Review: Under the Dome by Stephen King

My review of Stephen King's latest opus, Under the Dome, appears today in Strange Horizons.  It's a strange book--definitely not up to the standard of King's heyday, but suggesting so many new directions he might have gone in, and then failing to follow through, that I ended up finding it simultaneously invigorating and depressing.


chance said…
I still get the creeps from some of King's early work, particularly The Night Shift.
Alexander said…
It was an interesting review, thank you. Last year I read the first hundred pages of Under the Dome then put it down, it seemed to be taking far too long to setup a rather basic scenario, and lacked the intensity and pace he's delivered previously, and especially with the Stand.

I only came to King's writing over the last year and a half, and as I see it the drop off in quality is pretty sharp. Sure, his stuff in the '70s and '80s wasn't top tier writing, but it was very effective and compulsively readable. Nothing of his that I've seen in the last ten years has been near as good, and the description of how long the villain's stale strawman antics goes on is rather disquieting. Don't think I'll ever get back to finishing that work.
I can't really recommend that you finish Under the Dome, Alexander, though the last hundred pages really are special. Coming to King as I did, I've read mostly his 80s and 90s stuff, and of that the novel I love best is Bag of Bones, which is creepy and compulsively readable (and one of the few I've reread so I'm pretty sure it holds up. I also really loved Needful Things and It but haven't gone back to them since I was a teenager). I also really like his shorter fiction.
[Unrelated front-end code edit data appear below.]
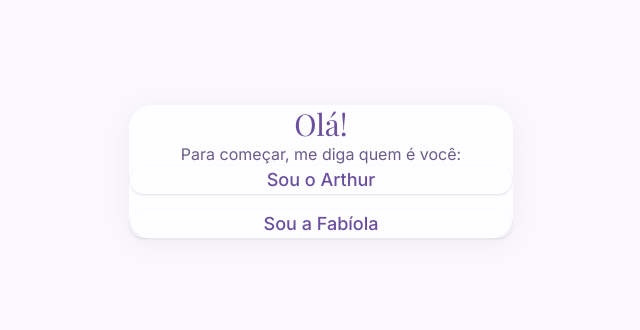
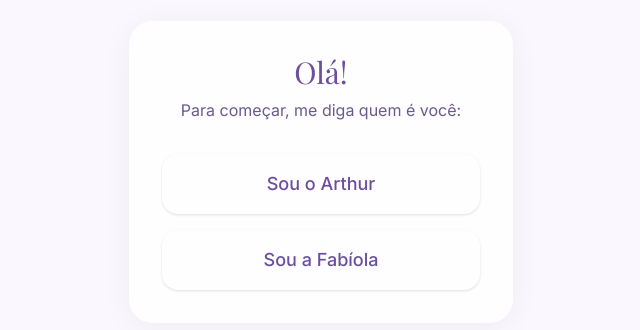
Before and after one commit to rios-v/YouAndMe, a Next.js app: page / in a window 1280 px wide. Shown: the part 228-558 px from the top of the page, without its empty margins (319-959 px from the left). Built offline with nearby package versions, Linux system fonts and the light colour scheme; a web font is replaced by a local one.

Commit message:
css colocado em layers

```diff
--- a/app/globals.css
+++ b/app/globals.css
@@ -15,6 +15,7 @@
   --gradient-card: linear-gradient(135deg, #FAF7FF, #F0E6FF);
 }
 
+@layer base {
   html {
     height: 100%;
   }
@@ -55,6 +56,14 @@ h1, h2, h3, h4, h5, h6 {
     font-family: var(--font-playfair), serif;
   }
 
+  button {
+    cursor: pointer;
+    border: none;
+    background: none;
+    font-family: inherit;
+  }
+}
+
 /* Utilities */
 .glass-panel {
   background: var(--bg-glass);
```
Lines whose indentation alone changed are shown as unchanged.
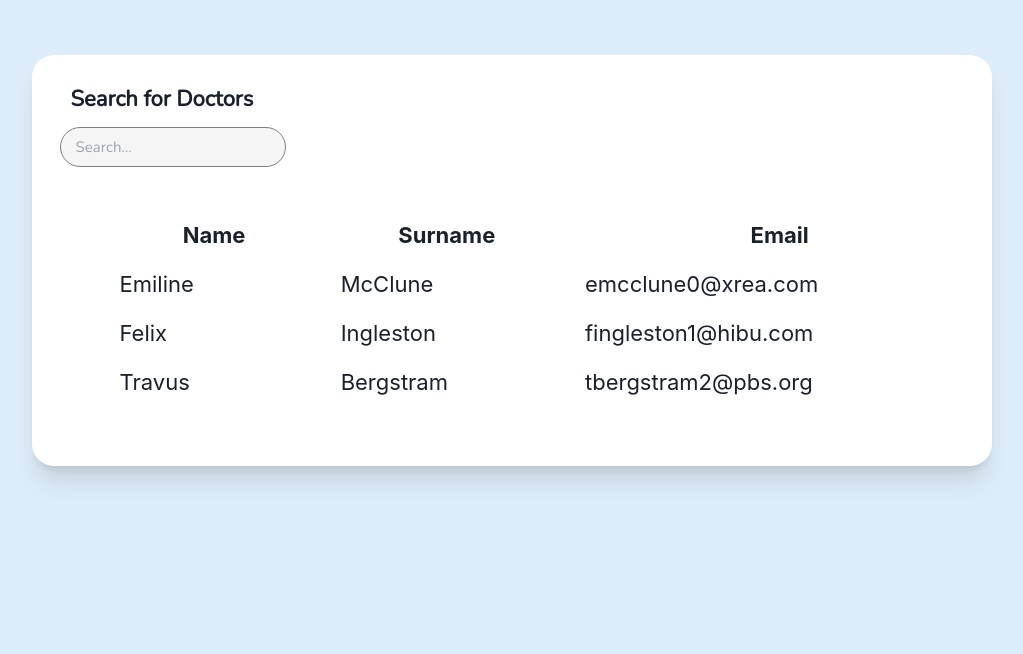
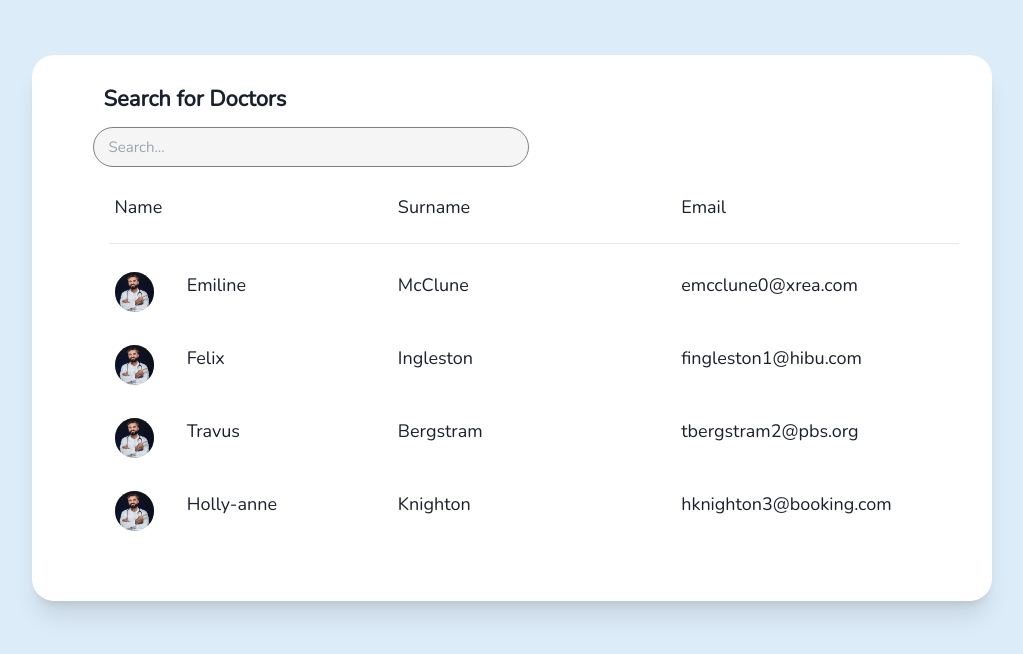
Before and after one commit to shamin2021/MedEase, a React (Create React App) app in the folder client/: page /SearchDoc in a window 1280 px wide. Shown: the top 654 px of the page, without its empty margins (128-1151 px from the left). Built offline with nearby package versions, Linux system fonts and the light colour scheme.

Commit message:
commit-searchDoctors

```diff
--- a/client/src/pages/SearchDoc.js
+++ b/client/src/pages/SearchDoc.js
@@ -13,12 +13,16 @@ const SearchDoc = () => {
   return (
     <div className="h-screen py-1 bg-primary">
       <div className="md:w-3/4 mx-auto shadow-xl rounded-2xl pb-2 py-1 bg-white mt-9 p-5">
-        <div className="font-nunito m-2 mt-4 font-bold">Search for Doctors</div>
-        <input
-          className="w-1/4 h-[40px] font-nunito text-[15px] rounded-3xl bg-[#f5f5f5]"
-          placeholder="Search..."
-          onChange={(e) => setQuery(e.target.value.toLowerCase())}
-        />
+        <div className="ml-6">
+          <div className="font-nunito m-2 mt-4 font-bold">
+            Search for Doctors
+          </div>
+          <input
+            className="w-2/4 h-[40px] font-nunito text-[15px] rounded-3xl bg-[#f5f5f5]"
+            placeholder="Search..."
+            onChange={(e) => setQuery(e.target.value.toLowerCase())}
+          />
+        </div>
         <div>{<Table data={search(Docs)} />}</div>
       </div>
     </div>
--- a/client/src/pages/Table.js
+++ b/client/src/pages/Table.js
@@ -1,27 +1,37 @@
 import "../styles/Table.css";
+import Doc from "../assets/Doc.jpg";
 
 const Table = ({ data }) => {
   return (
-    <div class="tableFixHead">
-      <table>
-        <tbody>
-          <div>
-              <tr>
-                <th>Name</th>
-                <th>Surname</th>
-                <th>Email</th>
-              </tr>
+    <>
+      <div className=" h-72 m-1 ml-9 mt-3">
+        <div className=" flex font-nunito mt-4 text-[18px] font-medium sticky top-3">
+          <div className="w-1/3 m-1  ">Name</div>
+          <div className="w-1/3 m-1 ">Surname</div>
+          <div className="w-1/3 m-1">Email</div>
+        </div>
+        <hr className="w-7/8 mx-auto mt-3 mb-0" />
+        <div>
+          <div className=" h-56 overflow-y-scroll mb-2">
             {data.map((item) => (
-              <tr key={item.id}>
-                <td>{item.first_name}</td>
-                <td>{item.last_name}</td>
-                <td>{item.email}</td>
-              </tr>
+              <>
+                <div className=" flex font-nunito mt-4 text-[18px] font-medium">
+                  <div className="w-1/3 m-1 flex ">
+                    <img
+                      className="rounded-[100px] mx-auto h-[40px] w-[40px] bg-black"
+                      src={Doc}
+                    />
+                    <div className="w-3/4 ml-6">{item.first_name}</div>
+                  </div>
+                  <div className="w-1/3 m-1 ">{item.last_name}</div>
+                  <div className="w-1/3 m-1 ">{item.email}</div>
+                </div>
+              </>
             ))}
           </div>
-        </tbody>
-      </table>
-    </div>
+        </div>
+      </div>
+    </>
   );
 };
 
```
Also changed, not shown: client/src/assets/Doc.jpg (added).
The novella collection Different Seasons is brilliant (and contains the stories on which were based the films Stand by Me, The Shawshank Redemption, and Apt Pupil) and his last-but-one collection, Everything's Eventual, is also very good.
Chuk said…
I might have to read Bag of Bones again -- I found it forgettable at the time. I do like his shorter fiction the most.
Kate said…
Like Alexander, I began the book and put it down. Your review perfectly summed up why. Not only was bad guy Rennie an offensive caricature, he was badly written. In King's good ole days (such as The Stand) a evil villain was actually really evil, the devil on earth. Despite King's histrionics, Republicans are not demons. We're real people, and our flaws make much better reading when we're written with the human graces we all carry. King diminishes himself with this kind of writing. It's a shame, too. The Dome falls over a Maine town in which I lived, and near which King vacations, and I was getting a kick out of the local insider track. King was a beloved read in my teen years but that nostalgia (and your review) are not enough to entice me to read all the way to the last 100 pages.
Anonymous said…
LOVED Under the Dome. Just finished it today. I rank it up there with the Stand and It. Big Jim Rennie was one of the biggest and most hated evil characters he's written about. Great job and looking forward to a potential mini series. GREAT concept!
Matty said…
Nice review. I just wrote on myself. I was pretty dissapointed overall. Some suggest this book takes us back to the old King but I don't see that at all.
Anonymous said…
Great book- the best of his I've read since 'Salem's Lot, and in much the same style.
The Lee Child references were amusing, and the pace fast after a rather long scene-setting start. The involvement of the group of kids reminded me of Stand By Me, and the references are refreshingly non-PC.

Popular posts from this blog

Deus Ex: Thoughts on Westworld's Third Season

The 2020 Hugo Awards: The Political Hugo

Star Wars: The Rise of Skywalker